▶ _About this task_: State how many lines in the entries below include the string "padding", and give nothing beyond that number.

Web page edit records
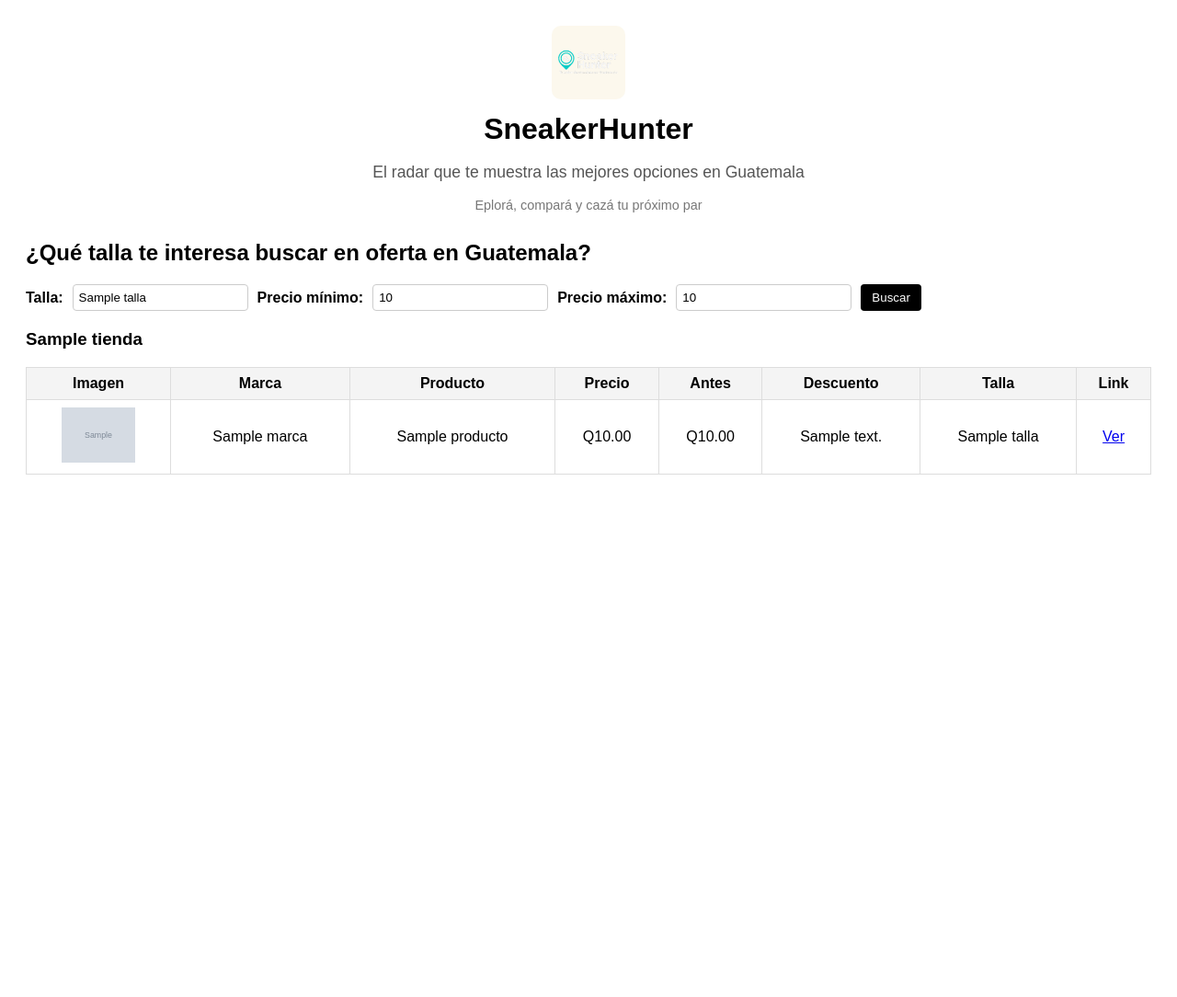
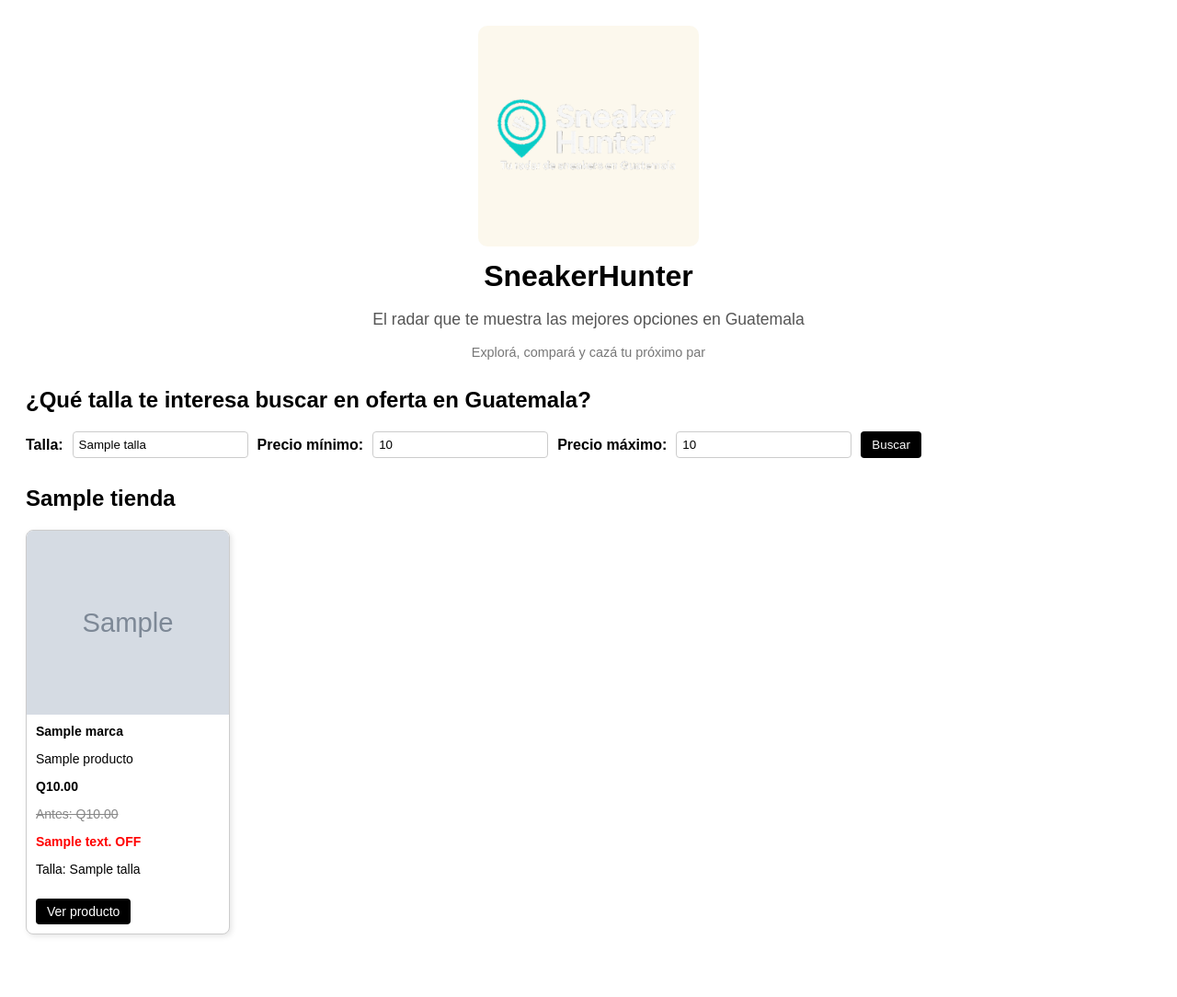
Before and after one commit to dagmuzik/meatpack-flask, a Flask app: template templates/index.html in a window 1280 px wide. Shown: the whole page at 92% size. Before the commit the page ends 516 px from the top, so only its background shows below. Run offline with Flask 3, Linux system fonts and the light colour scheme; the template is opened without the code that fills it: most values are stand-ins (such as "Sample title", 1, 10 or a date in 2020); grey boxes marked "Sample" are stand-in pictures.

Commit message:
Update index.html

```diff
--- a/templates/index.html
+++ b/templates/index.html
@@ -2,19 +2,99 @@
 <html lang="es">
 <head>
     <meta charset="UTF-8">
-    <title>SneakerHunt</title>
+    <title>SneakerHunter</title>
     <style>
         body {
-    background-color: #ffffff; font-family: sans-serif; padding: 20px; }
-        form { display: flex; gap: 10px; align-items: center; flex-wrap: wrap; margin-bottom: 20px; }
-        label { font-weight: bold; }
-        input { padding: 6px; border: 1px solid #ccc; border-radius: 4px; min-width: 100px; }
-        button { padding: 7px 12px; background-color: black; color: white; border: none; border-radius: 4px; cursor: pointer; }
-        button:hover { background-color: #333; }
-        table { border-collapse: collapse; width: 100%; margin-bottom: 30px; }
-        th, td { border: 1px solid #ddd; padding: 8px; text-align: center; vertical-align: middle; }
-        th { background-color: #f4f4f4; }
-        img { max-width: 80px; max-height: 80px; object-fit: contain; }
+            background-color: #ffffff;
+            font-family: sans-serif;
+            padding: 20px;
+        }
+
+        form {
+            display: flex;
+            gap: 10px;
+            align-items: center;
+            flex-wrap: wrap;
+            margin-bottom: 30px;
+        }
+
+        label {
+            font-weight: bold;
+        }
+
+        input {
+            padding: 6px;
+            border: 1px solid #ccc;
+            border-radius: 4px;
+            min-width: 100px;
+        }
+
+        button {
+            padding: 7px 12px;
+            background-color: black;
+            color: white;
+            border: none;
+            border-radius: 4px;
+            cursor: pointer;
+        }
+
+        button:hover {
+            background-color: #333;
+        }
+
+        .card-container {
+            display: flex;
+            flex-wrap: wrap;
+            gap: 16px;
+            margin-bottom: 40px;
+        }
+
+        .card {
+            border: 1px solid #ccc;
+            border-radius: 8px;
+            width: 220px;
+            overflow: hidden;
+            background: #fff;
+            display: flex;
+            flex-direction: column;
+            box-shadow: 2px 2px 6px rgba(0,0,0,0.1);
+        }
+
+        .card img {
+            width: 100%;
+            height: 200px;
+            object-fit: cover;
+        }
+
+        .card-body {
+            padding: 10px;
+            font-size: 14px;
+        }
+
+        .card-body h4 {
+            margin: 0 0 6px;
+        }
+
+        .card-body .original {
+            text-decoration: line-through;
+            color: #888;
+        }
+
+        .card-body .descuento {
+            color: red;
+            font-weight: bold;
+        }
+
+        .card-body .btn {
+            display: inline-block;
+            margin-top: 10px;
+            background-color: #000;
+            color: #fff;
+            text-decoration: none;
+            padding: 6px 12px;
+            border-radius: 4px;
+            text-align: center;
+        }
 
         @media (max-width: 768px) {
             form {
@@ -27,24 +107,15 @@
                 margin-top: 8px;
             }
 
-    table, th, td {
-        font-size: 14px;
+            .card-container {
+                justify-content: center;
             }
 
-    img {
-        max-width: 60px;
-        max-height: 60px;
-    }
-
-    .main-header img {
-        width: 80px !important;
-    }
-
-    h1 {
-        font-size: 1.6em;
+            .card {
+                width: 100%;
+                max-width: 300px;
             }
         }
-
     </style>
 </head>
 <body>
@@ -53,7 +124,7 @@
     <img src="static/img/sneakerhunter_logo_only.png" alt="SneakerHunter Logo" style="width: 240px; height: auto; border-radius: 10px;">
     <h1 style="margin: 10px 0 5px; font-size: 2em;">SneakerHunter</h1>
     <p style="font-size: 1.1em; color: #555;">El radar que te muestra las mejores opciones en Guatemala</p>
-    <p style="font-size: 0.9em; color: #777;">Eplorá, compará y cazá tu próximo par</p>
+    <p style="font-size: 0.9em; color: #777;">Explorá, compará y cazá tu próximo par</p>
 </div>
 
 <h2>¿Qué talla te interesa buscar en oferta en Guatemala?</h2>
@@ -71,43 +142,36 @@
 </form>
 
 {% for tienda, productos in productos_por_tienda.items() %}
-    <h3>{{ tienda }}</h3>
+  <h2>{{ tienda }}</h2>
   {% if productos %}
-        <table>
-            <thead>
-                <tr>
-                    <th>Imagen</th>
-                    <th>Marca</th>
-                    <th>Producto</th>
-                    <th>Precio</th>
-                    <th>Antes</th>
-                    <th>Descuento</th>
-                    <th>Talla</th>
-                    <th>Link</th>
-                </tr>
-            </thead>
-            <tbody>
+    <div class="card-container">
       {% for p in productos %}
-                <tr>
-                    <td><img src="{{ p.imagen }}" alt="Imagen del producto"></td>
-                    <td>{{ p.marca }}</td>
-                    <td>{{ p.nombre }}</td>
-                    <td>Q{{ '%.2f' | format(p.precio_final) }}</td>
-                    <td>{% if p.precio_original %}Q{{ '%.2f' | format(p.precio_original) }}{% endif %}</td>
-                    <td>{{ p.descuento }}</td>
-                    <td>{{ p.talla }}</td>
-                    <td><a href="{{ p.url }}" target="_blank">Ver</a></td>
-                </tr>
+        <div class="card">
+          <img src="{{ p.imagen }}" alt="{{ p.nombre }}">
+          <div class="card-body">
+            <h4>{{ p.marca }}</h4>
+            <p>{{ p.nombre }}</p>
+            <p><strong>Q{{ '%.2f' | format(p.precio_final) }}</strong></p>
+            {% if p.precio_original %}
+              <p class="original">Antes: Q{{ '%.2f' | format(p.precio_original) }}</p>
+            {% endif %}
+            {% if p.descuento %}
+              <p class="descuento">{{ p.descuento }} OFF</p>
+            {% endif %}
+            <p>Talla: {{ p.talla }}</p>
+            <a href="{{ p.url }}" target="_blank" class="btn">Ver producto</a>
+          </div>
+        </div>
       {% endfor %}
-            </tbody>
-        </table>
+    </div>
   {% else %}
-        {% if tienda == "Bitterstore" %}
+    {% if tienda == "Bitter" %}
       <p>Actualmente estamos trabajando en mejorar la conexión con esta tienda. 🛠️</p>
     {% else %}
       <p>No se encontraron productos con talla {{ talla }} y ese rango de precio en {{ tienda }}.</p>
     {% endif %}
   {% endif %}
 {% endfor %}
+
 </body>
 </html>
```
Lines whose indentation alone changed are shown as unchanged.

▶ _Your response_: 9